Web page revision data

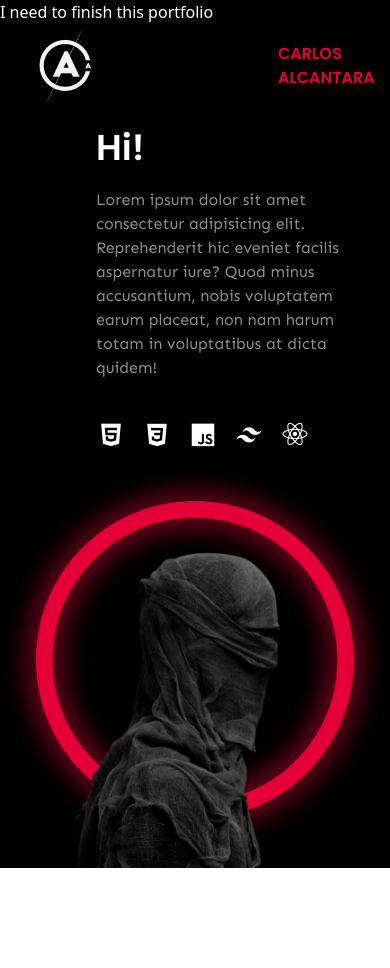
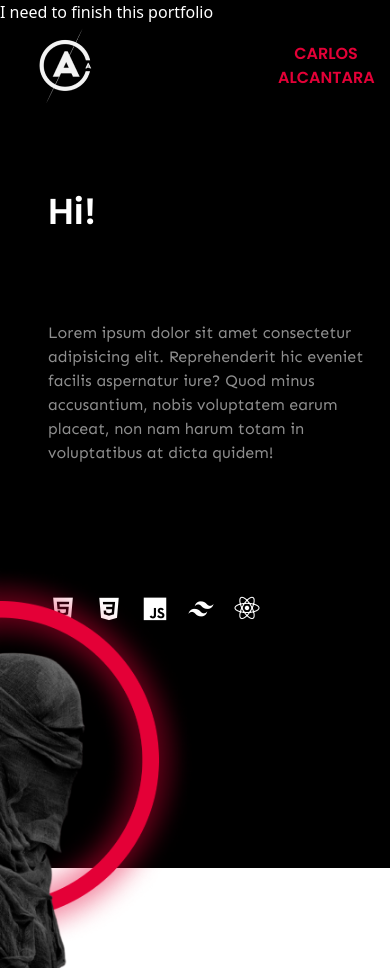
Before and after one commit to CarlosAlc91/Carlos-Portfolio, a React (Vite) app: page / in a window 390 px wide. Before the commit the page ends 868 px from the top, so only its background shows below. Built offline with nearby package versions, Linux system fonts and the light colour scheme.

Commit message:
working-on-nav-menu-mobile

```diff
--- a/src/App.jsx
+++ b/src/App.jsx
@@ -1,11 +1,13 @@
 import "./App.css";
 import AboutMe from "./components/AboutMe";
+import ModalMenu from "./components/ModalMenu";
 
 function App() {
   return (
     <main className="min-h-screen bg-black text-white">
       <h1>I need to finish this portfolio</h1>
       <nav>
+        <ModalMenu />
         <AboutMe />
         {/* <Projects />
         <Contact /> */}
--- a/src/components/AboutMe.jsx
+++ b/src/components/AboutMe.jsx
@@ -1,23 +1,38 @@
+import { useState } from "react";
+import ModalMenu from "./ModalMenu";
+
 const AboutMe = () => {
+  /* states */
+  const [showMenu, setShowMenu] = useState(false);
+
+  /* functions, handlers, logic */
+  const handlerShowModal = () => {
+    setShowMenu(!showMenu);
+  };
+
+  /* effects */
   return (
-    <article className="min-h-screen relative">
+    <article className="mx-a min-h-screen">
       <header>
-        <nav className="flex justify-between items-center">
+        <nav className="flex items-center justify-between">
           <img src="/images/logo.png" alt="logo.png" />
-          <h2 className="w-32 px-4 text-red font-poppins font-semibold uppercase">
+          <button
+            onClick={handlerShowModal}
+            className="text-red font-poppins w-32 px-4 font-semibold uppercase"
+          >
             Carlos Alcantara
-          </h2>
+          </button>
         </nav>
       </header>
-      <section className="relative h-max pl-24 pr-4">
-        <h1 className="font-poppins text-4xl font-semibold py-5">Hi!</h1>
-        <p className="font-sen font-normal text-p-gray">
+      <section className="grid items-center pl-12 h-[600px]">
+        <h1 className="font-poppins pt-10 text-4xl font-semibold">Hi!</h1>
+        <p className="font-sen text-p-gray font-normal">
           Lorem ipsum dolor sit amet consectetur adipisicing elit. Reprehenderit
           hic eveniet facilis aspernatur iure? Quod minus accusantium, nobis
           voluptatem earum placeat, non nam harum totam in voluptatibus at dicta
           quidem!
         </p>
-        <div className="flex flex-wrap gap-4 text-3xl py-10">
+        <div className="flex flex-wrap gap-4 py-10 text-3xl">
           <i className="bx bxl-html5"></i>
           <i className="bx bxl-css3"></i>
           <i className="bx bxl-javascript"></i>
@@ -25,9 +40,14 @@ const AboutMe = () => {
           <i className="bx bxl-react"></i>
         </div>
       </section>
-      <section className="absolute bottom-0 left-0">
-        <img src="/images/circle.png" alt="circle" />
+      <section className="relative">
+        <img
+          className="absolute right-1/2 -bottom-[260px]"
+          src="/images/circle.png"
+          alt="circle"
+        />
       </section>
+      <ModalMenu showMenu={showMenu} setShowMenu={setShowMenu} />
     </article>
   );
 };
--- /dev/null
+++ b/src/components/ModalMenu.jsx
@@ -0,0 +1,26 @@
+const ModalMenu = ({ showMenu, setShowMenu }) => {
+  return (
+    <section
+      className={`fixed bg-bg-main top-0 right-0 bottom-0 left-0 flex flex-col justify-center items-center transition-[opacity_transform] duration-100 ${
+        showMenu
+          ? "visible opacity-100 scale-100"
+          : "invisible opacity-0 scale-0"
+      }`}
+    >
+      <div className="flex flex-col items-center max-w-max mx-auto">
+        <ul className="font-poppins text-4xl font-semibold text-white uppercase cursor-pointer">
+          <li className="hover:text-red py-6">About me</li>
+          <li className="hover:text-red py-6">Projects</li>
+          <li className="hover:text-red py-6">Contact</li>
+        </ul>
+        <div className="flex gap-5 absolute bottom-0 py-14 text-4xl cursor-pointer">
+          <i className="bx bxl-linkedin"></i>
+          <i className="bx bxl-twitter text-red"></i>
+          <i className="bx bxl-github"></i>
+          <i className="bx bxl-gmail text-red"></i>
+        </div>
+      </div>
+    </section>
+  );
+};
+export default ModalMenu;
--- a/src/components/Projects.jsx
+++ b/src/components/Projects.jsx
@@ -1,6 +1,8 @@
 const Projects = () => {
   return (
-    <div>Projects</div>
+    <section>
+      Projects
+    </section>
   )
 }
 export default Projects
```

- _Directions for this task_:
Without any of its images, the data above should be returned exactly.

- _Task result_:
Before and after one commit to CarlosAlc91/Carlos-Portfolio, a React (Vite) app: page / in a window 390 px wide. Before the commit the page ends 868 px from the top, so only its background shows below. Built offline with nearby package versions, Linux system fonts and the light colour scheme.

Commit message:
working-on-nav-menu-mobile

```diff
--- a/src/App.jsx
+++ b/src/App.jsx
@@ -1,11 +1,13 @@
 import "./App.css";
 import AboutMe from "./components/AboutMe";
+import ModalMenu from "./components/ModalMenu";
 
 function App() {
   return (
     <main className="min-h-screen bg-black text-white">
       <h1>I need to finish this portfolio</h1>
       <nav>
+        <ModalMenu />
         <AboutMe />
         {/* <Projects />
         <Contact /> */}
--- a/src/components/AboutMe.jsx
+++ b/src/components/AboutMe.jsx
@@ -1,23 +1,38 @@
+import { useState } from "react";
+import ModalMenu from "./ModalMenu";
+
 const AboutMe = () => {
+  /* states */
+  const [showMenu, setShowMenu] = useState(false);
+
+  /* functions, handlers, logic */
+  const handlerShowModal = () => {
+    setShowMenu(!showMenu);
+  };
+
+  /* effects */
   return (
-    <article className="min-h-screen relative">
+    <article className="mx-a min-h-screen">
       <header>
-        <nav className="flex justify-between items-center">
+        <nav className="flex items-center justify-between">
           <img src="/images/logo.png" alt="logo.png" />
-          <h2 className="w-32 px-4 text-red font-poppins font-semibold uppercase">
+          <button
+            onClick={handlerShowModal}
+            className="text-red font-poppins w-32 px-4 font-semibold uppercase"
+          >
             Carlos Alcantara
-          </h2>
+          </button>
         </nav>
       </header>
-      <section className="relative h-max pl-24 pr-4">
-        <h1 className="font-poppins text-4xl font-semibold py-5">Hi!</h1>
-        <p className="font-sen font-normal text-p-gray">
+      <section className="grid items-center pl-12 h-[600px]">
+        <h1 className="font-poppins pt-10 text-4xl font-semibold">Hi!</h1>
+        <p className="font-sen text-p-gray font-normal">
           Lorem ipsum dolor sit amet consectetur adipisicing elit. Reprehenderit
           hic eveniet facilis aspernatur iure? Quod minus accusantium, nobis
           voluptatem earum placeat, non nam harum totam in voluptatibus at dicta
           quidem!
         </p>
-        <div className="flex flex-wrap gap-4 text-3xl py-10">
+        <div className="flex flex-wrap gap-4 py-10 text-3xl">
           <i className="bx bxl-html5"></i>
           <i className="bx bxl-css3"></i>
           <i className="bx bxl-javascript"></i>
@@ -25,9 +40,14 @@ const AboutMe = () => {
           <i className="bx bxl-react"></i>
         </div>
       </section>
-      <section className="absolute bottom-0 left-0">
-        <img src="/images/circle.png" alt="circle" />
+      <section className="relative">
+        <img
+          className="absolute right-1/2 -bottom-[260px]"
+          src="/images/circle.png"
+          alt="circle"
+        />
       </section>
+      <ModalMenu showMenu={showMenu} setShowMenu={setShowMenu} />
     </article>
   );
 };
--- /dev/null
+++ b/src/components/ModalMenu.jsx
@@ -0,0 +1,26 @@
+const ModalMenu = ({ showMenu, setShowMenu }) => {
+  return (
+    <section
+      className={`fixed bg-bg-main top-0 right-0 bottom-0 left-0 flex flex-col justify-center items-center transition-[opacity_transform] duration-100 ${
+        showMenu
+          ? "visible opacity-100 scale-100"
+          : "invisible opacity-0 scale-0"
+      }`}
+    >
+      <div className="flex flex-col items-center max-w-max mx-auto">
+        <ul className="font-poppins text-4xl font-semibold text-white uppercase cursor-pointer">
+          <li className="hover:text-red py-6">About me</li>
+          <li className="hover:text-red py-6">Projects</li>
+          <li className="hover:text-red py-6">Contact</li>
+        </ul>
+        <div className="flex gap-5 absolute bottom-0 py-14 text-4xl cursor-pointer">
+          <i className="bx bxl-linkedin"></i>
+          <i className="bx bxl-twitter text-red"></i>
+          <i className="bx bxl-github"></i>
+          <i className="bx bxl-gmail text-red"></i>
+        </div>
+      </div>
+    </section>
+  );
+};
+export default ModalMenu;
--- a/src/components/Projects.jsx
+++ b/src/components/Projects.jsx
@@ -1,6 +1,8 @@
 const Projects = () => {
   return (
-    <div>Projects</div>
+    <section>
+      Projects
+    </section>
   )
 }
 export default Projects
```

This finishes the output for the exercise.